-- Task details --
Find and copy each line of the listing below that has the word "results" in it.
════
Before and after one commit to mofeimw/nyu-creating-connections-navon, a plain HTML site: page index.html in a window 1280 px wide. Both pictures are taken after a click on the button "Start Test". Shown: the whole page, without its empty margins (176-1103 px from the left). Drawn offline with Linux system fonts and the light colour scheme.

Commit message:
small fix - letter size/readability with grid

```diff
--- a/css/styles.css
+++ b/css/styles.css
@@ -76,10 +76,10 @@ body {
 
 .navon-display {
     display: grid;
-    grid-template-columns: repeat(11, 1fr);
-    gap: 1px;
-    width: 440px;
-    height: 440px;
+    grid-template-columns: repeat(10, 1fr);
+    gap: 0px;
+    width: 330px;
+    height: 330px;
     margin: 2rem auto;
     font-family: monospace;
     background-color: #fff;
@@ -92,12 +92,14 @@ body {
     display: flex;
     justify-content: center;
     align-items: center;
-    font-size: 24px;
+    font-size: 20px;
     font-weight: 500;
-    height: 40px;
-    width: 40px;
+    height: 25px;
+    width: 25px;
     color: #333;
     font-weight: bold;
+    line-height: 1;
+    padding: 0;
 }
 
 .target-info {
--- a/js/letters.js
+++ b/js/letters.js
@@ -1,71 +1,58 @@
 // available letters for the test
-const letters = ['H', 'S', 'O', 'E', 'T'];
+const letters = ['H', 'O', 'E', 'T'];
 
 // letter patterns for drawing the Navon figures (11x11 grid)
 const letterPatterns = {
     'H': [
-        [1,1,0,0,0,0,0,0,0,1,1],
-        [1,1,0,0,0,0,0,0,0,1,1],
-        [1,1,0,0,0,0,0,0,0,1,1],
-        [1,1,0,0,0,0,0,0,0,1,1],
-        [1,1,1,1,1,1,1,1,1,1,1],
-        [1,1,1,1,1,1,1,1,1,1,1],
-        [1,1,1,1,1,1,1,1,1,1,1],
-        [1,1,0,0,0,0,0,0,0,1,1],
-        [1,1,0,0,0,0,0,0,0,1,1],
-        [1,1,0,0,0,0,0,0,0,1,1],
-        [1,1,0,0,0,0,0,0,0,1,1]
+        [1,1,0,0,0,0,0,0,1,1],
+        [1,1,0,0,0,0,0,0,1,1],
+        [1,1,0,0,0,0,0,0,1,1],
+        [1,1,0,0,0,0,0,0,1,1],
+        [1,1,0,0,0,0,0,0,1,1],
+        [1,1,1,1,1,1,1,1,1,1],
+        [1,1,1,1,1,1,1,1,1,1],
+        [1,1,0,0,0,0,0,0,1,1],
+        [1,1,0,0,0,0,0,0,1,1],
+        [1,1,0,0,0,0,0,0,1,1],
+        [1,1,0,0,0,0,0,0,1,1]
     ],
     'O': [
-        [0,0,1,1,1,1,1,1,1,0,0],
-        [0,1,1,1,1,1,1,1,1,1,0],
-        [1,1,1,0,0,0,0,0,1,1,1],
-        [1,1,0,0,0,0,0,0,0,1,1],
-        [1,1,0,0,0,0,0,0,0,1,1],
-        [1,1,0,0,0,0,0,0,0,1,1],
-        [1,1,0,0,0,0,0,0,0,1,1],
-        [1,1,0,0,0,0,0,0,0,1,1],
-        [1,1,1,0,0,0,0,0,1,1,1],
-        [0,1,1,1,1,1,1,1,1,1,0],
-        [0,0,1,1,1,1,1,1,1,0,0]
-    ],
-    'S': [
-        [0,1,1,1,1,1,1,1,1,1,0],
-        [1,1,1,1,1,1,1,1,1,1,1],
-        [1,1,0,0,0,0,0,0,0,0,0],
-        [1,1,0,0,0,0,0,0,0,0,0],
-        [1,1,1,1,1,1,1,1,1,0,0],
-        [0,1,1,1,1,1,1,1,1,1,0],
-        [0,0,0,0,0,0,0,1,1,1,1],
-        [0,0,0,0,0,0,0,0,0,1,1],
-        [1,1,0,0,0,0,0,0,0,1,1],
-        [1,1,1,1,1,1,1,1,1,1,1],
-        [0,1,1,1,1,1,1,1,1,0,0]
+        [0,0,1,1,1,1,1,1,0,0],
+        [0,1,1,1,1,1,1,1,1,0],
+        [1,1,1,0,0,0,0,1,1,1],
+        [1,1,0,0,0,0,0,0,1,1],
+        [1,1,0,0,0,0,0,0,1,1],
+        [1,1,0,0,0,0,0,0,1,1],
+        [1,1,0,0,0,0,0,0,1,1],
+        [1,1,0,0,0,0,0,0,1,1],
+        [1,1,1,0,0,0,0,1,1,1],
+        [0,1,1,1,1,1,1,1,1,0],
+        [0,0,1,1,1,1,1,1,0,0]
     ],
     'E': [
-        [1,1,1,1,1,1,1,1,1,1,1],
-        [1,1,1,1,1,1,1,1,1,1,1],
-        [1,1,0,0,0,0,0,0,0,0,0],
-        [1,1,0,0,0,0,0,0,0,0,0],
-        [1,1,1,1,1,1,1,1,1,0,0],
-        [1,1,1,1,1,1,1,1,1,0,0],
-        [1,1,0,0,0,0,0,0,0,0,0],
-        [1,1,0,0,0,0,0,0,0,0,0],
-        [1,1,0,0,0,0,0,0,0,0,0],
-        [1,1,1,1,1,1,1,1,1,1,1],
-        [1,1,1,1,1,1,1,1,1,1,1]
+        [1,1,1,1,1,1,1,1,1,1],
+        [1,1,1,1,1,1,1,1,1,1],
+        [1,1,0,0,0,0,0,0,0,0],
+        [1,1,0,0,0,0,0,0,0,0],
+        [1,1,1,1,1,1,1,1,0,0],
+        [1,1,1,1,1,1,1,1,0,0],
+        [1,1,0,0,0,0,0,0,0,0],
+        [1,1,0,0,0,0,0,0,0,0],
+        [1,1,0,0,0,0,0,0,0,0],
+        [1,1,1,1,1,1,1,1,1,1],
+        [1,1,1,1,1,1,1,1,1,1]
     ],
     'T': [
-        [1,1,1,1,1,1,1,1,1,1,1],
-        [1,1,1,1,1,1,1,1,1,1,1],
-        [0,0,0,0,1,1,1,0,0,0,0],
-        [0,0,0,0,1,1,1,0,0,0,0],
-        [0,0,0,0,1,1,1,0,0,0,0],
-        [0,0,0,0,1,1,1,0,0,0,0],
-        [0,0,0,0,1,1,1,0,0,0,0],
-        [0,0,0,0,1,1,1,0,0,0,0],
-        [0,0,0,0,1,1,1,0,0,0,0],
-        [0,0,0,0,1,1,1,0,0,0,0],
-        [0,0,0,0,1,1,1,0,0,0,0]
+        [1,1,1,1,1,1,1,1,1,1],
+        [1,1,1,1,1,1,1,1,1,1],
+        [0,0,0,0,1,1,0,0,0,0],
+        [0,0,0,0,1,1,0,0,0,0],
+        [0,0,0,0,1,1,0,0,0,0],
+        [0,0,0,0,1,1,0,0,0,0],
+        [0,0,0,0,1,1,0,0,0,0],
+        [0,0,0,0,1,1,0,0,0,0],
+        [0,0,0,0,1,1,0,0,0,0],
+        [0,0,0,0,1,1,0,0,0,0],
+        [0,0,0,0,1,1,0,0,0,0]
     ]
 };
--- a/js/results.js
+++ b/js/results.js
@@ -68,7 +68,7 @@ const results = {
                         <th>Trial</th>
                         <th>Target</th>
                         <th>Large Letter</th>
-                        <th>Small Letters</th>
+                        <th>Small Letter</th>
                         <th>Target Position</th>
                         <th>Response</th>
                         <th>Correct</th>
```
════
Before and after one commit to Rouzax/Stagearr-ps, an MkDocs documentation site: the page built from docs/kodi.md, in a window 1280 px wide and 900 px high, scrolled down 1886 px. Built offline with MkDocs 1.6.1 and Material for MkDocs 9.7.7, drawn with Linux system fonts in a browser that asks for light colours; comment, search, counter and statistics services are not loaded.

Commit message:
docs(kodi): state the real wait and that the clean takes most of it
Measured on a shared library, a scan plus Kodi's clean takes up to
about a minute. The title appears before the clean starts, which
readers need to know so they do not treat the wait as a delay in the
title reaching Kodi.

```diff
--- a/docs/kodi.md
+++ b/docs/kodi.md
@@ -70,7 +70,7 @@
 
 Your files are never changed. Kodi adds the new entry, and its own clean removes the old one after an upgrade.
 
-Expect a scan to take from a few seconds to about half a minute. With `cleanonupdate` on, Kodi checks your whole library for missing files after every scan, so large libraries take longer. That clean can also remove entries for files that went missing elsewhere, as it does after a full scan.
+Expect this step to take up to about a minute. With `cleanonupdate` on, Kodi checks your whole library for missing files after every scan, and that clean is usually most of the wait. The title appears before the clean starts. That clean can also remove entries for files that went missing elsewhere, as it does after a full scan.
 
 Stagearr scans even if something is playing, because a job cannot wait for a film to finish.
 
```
════
-- Result for this task --
--- a/js/results.js
+++ b/js/results.js
@@ -68,7 +68,7 @@ const results = {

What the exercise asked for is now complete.